━━ Data ━━
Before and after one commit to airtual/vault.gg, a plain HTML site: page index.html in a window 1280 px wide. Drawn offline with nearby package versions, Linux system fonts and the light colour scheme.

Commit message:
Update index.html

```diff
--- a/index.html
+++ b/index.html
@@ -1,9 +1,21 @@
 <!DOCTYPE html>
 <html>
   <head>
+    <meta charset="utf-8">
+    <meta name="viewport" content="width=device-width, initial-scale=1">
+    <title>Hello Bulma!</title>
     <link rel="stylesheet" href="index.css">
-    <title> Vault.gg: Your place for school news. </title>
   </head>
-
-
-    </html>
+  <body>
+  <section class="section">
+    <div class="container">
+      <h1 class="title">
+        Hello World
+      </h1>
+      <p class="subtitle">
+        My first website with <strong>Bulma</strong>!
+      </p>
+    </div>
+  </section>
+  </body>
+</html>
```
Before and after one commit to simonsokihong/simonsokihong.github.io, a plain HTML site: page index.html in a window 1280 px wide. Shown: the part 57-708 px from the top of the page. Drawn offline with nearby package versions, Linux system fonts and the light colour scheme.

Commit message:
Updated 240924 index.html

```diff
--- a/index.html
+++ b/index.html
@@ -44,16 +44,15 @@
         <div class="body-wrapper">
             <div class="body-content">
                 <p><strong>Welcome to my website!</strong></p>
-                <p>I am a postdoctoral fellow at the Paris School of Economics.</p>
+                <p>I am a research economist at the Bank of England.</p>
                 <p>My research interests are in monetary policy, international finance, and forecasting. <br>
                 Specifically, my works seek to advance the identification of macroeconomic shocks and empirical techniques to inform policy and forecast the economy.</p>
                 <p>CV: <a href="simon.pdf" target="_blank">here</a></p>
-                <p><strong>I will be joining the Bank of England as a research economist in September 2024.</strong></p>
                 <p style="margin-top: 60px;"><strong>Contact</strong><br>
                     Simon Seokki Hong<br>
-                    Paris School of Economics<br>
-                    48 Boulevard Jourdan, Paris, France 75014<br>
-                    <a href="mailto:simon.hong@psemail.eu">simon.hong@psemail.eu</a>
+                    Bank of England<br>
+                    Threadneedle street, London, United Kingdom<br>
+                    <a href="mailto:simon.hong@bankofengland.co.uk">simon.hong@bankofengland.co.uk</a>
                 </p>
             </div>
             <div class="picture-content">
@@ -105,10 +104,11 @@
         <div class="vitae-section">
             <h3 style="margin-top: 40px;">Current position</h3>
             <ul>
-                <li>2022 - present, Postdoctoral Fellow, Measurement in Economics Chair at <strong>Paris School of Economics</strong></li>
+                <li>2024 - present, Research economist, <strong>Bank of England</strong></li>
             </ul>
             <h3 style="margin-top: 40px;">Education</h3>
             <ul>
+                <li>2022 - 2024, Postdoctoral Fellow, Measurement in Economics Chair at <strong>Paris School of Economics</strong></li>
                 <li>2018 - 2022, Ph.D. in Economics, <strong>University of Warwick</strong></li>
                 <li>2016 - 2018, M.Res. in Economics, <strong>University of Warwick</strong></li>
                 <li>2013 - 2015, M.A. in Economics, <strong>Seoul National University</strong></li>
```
━━━
Task requirements →
Only the lines with the string "content" are wanted; pick them out of the records above and copy them.

Answer below →
+    <meta name="viewport" content="width=device-width, initial-scale=1">
             <div class="body-content">
             <div class="picture-content">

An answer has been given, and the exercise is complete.